Counting only lines below that contain the string "barPoints", give the total as a single number.

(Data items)
/---
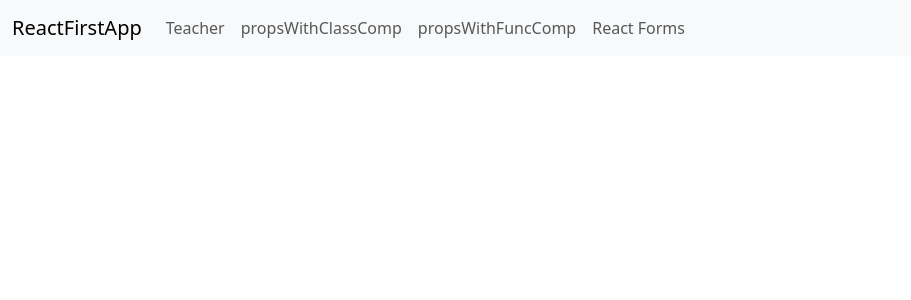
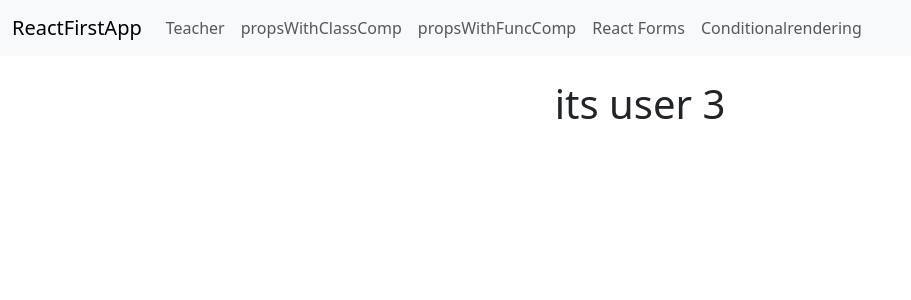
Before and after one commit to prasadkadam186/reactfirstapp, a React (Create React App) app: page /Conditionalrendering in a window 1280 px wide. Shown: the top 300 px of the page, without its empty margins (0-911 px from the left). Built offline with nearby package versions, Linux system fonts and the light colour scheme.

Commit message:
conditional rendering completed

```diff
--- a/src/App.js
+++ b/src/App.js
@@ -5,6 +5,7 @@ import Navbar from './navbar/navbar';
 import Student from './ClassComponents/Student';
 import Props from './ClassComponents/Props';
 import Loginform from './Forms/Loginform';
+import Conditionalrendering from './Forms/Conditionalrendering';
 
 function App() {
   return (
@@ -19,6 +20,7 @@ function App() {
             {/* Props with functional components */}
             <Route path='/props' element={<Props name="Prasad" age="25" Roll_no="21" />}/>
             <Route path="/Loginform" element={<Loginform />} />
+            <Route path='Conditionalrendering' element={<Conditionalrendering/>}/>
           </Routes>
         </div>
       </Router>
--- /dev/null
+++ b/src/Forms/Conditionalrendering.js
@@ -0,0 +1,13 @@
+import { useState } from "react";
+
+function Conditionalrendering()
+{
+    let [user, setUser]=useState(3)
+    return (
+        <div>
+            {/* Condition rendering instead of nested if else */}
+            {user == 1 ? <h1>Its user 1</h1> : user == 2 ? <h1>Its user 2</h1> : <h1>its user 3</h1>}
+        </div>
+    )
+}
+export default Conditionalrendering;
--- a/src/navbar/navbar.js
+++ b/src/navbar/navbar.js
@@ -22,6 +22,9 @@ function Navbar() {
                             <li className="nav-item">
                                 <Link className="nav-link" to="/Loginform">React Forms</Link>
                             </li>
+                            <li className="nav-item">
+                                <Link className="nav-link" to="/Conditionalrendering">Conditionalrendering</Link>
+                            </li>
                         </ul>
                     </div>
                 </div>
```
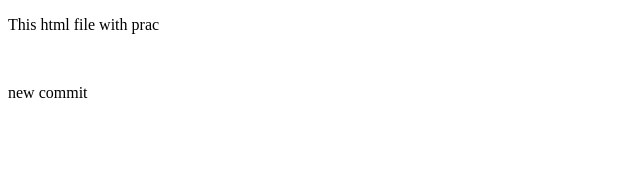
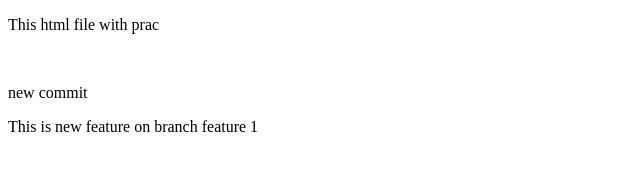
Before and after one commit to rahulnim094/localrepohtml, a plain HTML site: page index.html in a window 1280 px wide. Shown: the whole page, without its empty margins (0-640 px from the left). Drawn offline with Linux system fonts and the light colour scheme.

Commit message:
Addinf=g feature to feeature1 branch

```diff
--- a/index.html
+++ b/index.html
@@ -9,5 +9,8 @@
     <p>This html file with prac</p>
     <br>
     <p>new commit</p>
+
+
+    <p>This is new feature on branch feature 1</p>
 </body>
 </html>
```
\---
/---
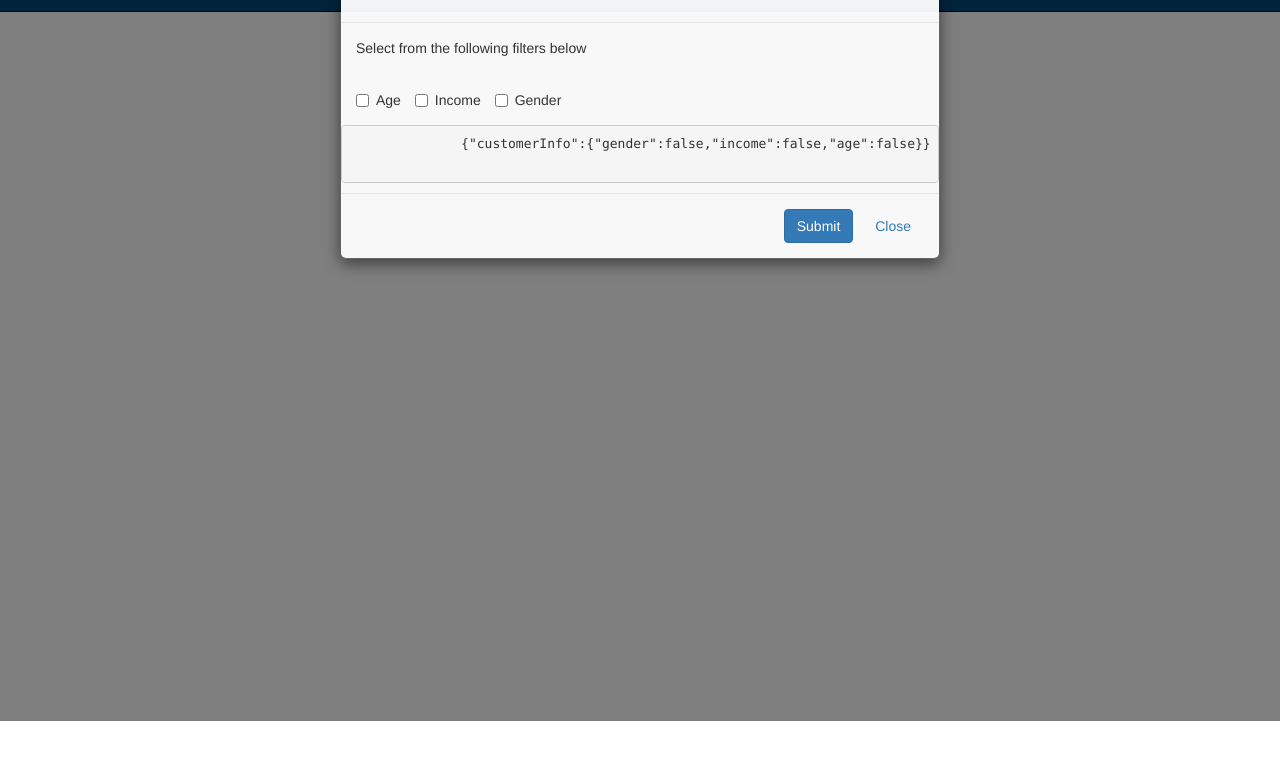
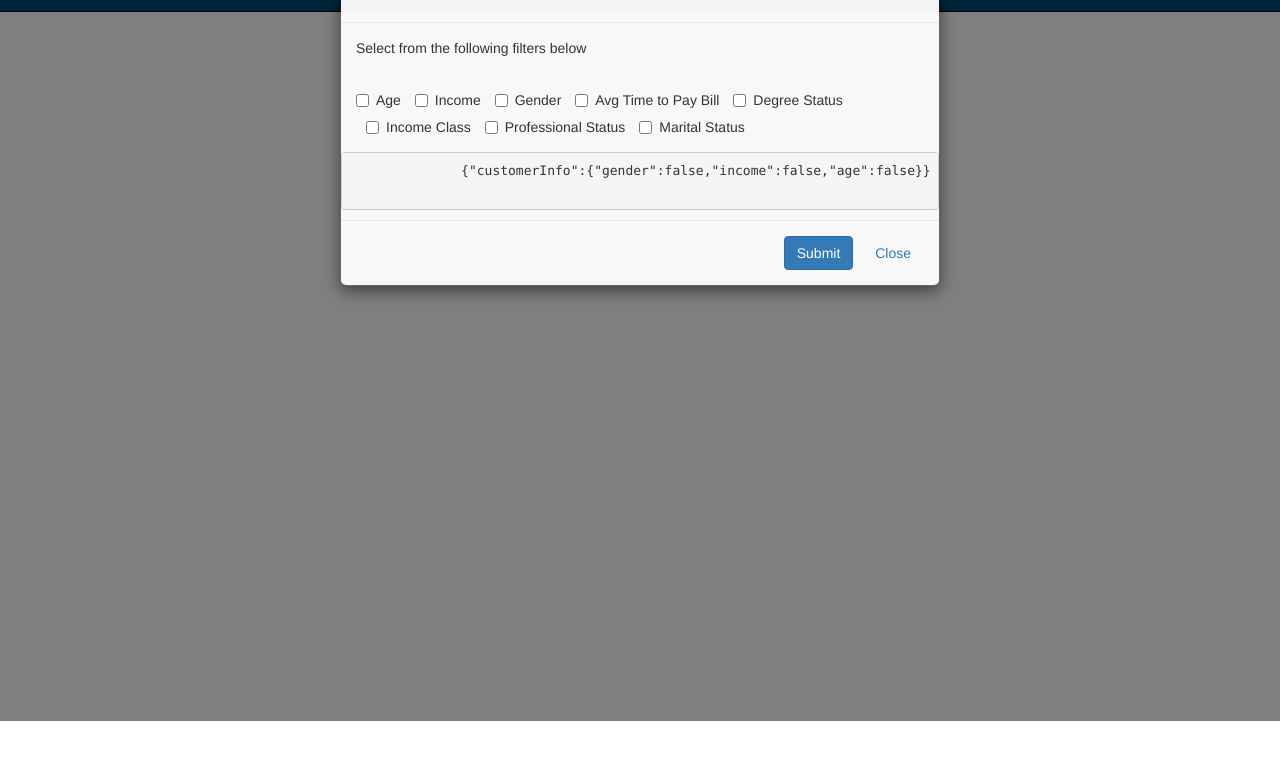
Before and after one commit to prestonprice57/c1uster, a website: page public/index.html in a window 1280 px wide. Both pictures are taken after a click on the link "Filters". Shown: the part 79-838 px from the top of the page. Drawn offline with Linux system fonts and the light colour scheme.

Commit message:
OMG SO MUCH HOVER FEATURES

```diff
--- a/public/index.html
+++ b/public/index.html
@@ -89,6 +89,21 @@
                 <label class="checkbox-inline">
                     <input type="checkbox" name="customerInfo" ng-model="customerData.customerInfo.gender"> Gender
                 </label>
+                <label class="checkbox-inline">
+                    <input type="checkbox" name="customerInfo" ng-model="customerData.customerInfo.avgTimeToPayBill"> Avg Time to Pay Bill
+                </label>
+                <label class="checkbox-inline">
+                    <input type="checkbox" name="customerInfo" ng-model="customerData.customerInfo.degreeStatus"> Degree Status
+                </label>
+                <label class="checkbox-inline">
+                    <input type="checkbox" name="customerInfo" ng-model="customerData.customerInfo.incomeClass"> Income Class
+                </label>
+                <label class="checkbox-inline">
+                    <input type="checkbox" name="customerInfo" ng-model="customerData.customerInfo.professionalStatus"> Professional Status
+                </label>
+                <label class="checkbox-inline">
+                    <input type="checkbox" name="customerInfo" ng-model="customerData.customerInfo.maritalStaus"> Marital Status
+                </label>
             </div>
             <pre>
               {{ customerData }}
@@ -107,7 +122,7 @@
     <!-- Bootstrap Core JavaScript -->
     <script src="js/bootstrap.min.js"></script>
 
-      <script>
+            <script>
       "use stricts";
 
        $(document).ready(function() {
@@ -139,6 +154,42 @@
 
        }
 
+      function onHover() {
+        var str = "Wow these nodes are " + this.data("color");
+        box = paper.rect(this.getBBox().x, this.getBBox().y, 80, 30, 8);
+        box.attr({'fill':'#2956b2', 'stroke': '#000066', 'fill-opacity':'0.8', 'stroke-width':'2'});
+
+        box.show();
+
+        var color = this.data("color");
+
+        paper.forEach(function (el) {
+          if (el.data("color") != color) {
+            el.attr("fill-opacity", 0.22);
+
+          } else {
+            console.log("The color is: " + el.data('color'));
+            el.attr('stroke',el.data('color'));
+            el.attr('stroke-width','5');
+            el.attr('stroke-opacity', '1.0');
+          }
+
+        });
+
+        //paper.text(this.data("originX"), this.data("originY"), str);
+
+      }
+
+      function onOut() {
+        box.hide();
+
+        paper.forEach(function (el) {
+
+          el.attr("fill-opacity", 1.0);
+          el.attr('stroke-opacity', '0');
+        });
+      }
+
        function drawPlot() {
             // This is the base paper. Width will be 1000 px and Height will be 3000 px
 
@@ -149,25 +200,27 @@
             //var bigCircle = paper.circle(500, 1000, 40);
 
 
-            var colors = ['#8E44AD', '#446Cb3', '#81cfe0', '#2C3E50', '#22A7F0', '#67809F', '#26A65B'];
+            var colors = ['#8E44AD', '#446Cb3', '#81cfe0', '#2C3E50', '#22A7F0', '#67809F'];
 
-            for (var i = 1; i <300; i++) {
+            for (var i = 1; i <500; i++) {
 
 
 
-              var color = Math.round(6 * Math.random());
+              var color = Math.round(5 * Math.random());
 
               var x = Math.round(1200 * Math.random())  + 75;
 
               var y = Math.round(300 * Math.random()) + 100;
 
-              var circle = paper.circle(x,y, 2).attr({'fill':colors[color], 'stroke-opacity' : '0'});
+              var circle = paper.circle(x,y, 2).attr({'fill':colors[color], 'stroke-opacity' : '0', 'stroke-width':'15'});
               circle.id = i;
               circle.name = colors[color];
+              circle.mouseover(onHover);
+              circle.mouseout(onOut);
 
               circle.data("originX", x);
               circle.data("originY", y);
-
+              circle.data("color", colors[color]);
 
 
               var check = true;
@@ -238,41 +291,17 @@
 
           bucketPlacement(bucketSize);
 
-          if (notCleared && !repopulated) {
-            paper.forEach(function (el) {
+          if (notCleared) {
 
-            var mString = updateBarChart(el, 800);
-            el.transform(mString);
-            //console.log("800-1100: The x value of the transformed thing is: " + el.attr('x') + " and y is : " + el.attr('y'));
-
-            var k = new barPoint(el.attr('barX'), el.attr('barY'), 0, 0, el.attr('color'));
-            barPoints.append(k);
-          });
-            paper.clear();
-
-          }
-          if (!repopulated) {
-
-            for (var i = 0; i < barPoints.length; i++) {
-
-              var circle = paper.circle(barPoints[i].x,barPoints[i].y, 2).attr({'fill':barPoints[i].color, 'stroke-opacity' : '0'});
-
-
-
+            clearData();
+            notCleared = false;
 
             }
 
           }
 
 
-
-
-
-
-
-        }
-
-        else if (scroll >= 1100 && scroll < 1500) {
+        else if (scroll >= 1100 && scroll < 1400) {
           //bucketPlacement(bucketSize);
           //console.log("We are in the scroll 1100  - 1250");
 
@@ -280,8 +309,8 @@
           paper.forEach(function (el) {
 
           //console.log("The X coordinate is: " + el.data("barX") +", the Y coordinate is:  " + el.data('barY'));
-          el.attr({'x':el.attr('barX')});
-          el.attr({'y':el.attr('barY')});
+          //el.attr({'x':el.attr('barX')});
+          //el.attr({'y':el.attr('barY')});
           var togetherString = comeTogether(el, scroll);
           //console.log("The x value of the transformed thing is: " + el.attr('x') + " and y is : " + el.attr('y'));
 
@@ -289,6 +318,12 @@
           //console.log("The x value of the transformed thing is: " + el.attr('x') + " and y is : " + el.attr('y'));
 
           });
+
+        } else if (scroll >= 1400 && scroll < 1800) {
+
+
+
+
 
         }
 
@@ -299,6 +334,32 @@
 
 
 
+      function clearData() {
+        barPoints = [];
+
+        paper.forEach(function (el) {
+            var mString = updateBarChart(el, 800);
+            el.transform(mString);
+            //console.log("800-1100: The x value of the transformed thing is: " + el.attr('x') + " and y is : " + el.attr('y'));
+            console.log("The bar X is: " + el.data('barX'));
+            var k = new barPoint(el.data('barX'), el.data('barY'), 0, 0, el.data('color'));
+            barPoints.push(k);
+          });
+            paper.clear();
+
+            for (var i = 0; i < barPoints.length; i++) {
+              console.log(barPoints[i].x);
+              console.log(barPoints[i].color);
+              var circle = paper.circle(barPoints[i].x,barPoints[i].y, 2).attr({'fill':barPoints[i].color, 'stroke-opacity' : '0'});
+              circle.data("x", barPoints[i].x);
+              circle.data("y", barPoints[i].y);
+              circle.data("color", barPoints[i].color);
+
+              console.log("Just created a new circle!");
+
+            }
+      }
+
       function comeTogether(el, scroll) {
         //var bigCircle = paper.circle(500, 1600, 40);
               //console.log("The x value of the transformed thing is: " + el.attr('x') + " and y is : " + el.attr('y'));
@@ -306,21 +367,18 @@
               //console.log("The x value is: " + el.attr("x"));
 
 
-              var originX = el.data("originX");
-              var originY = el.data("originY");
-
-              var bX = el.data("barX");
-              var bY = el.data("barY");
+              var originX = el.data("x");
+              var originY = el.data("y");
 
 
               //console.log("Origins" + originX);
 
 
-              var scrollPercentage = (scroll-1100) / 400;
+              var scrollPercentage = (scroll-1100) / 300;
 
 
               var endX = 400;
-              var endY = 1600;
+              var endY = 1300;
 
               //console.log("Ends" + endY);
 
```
\---
Exercise result = 12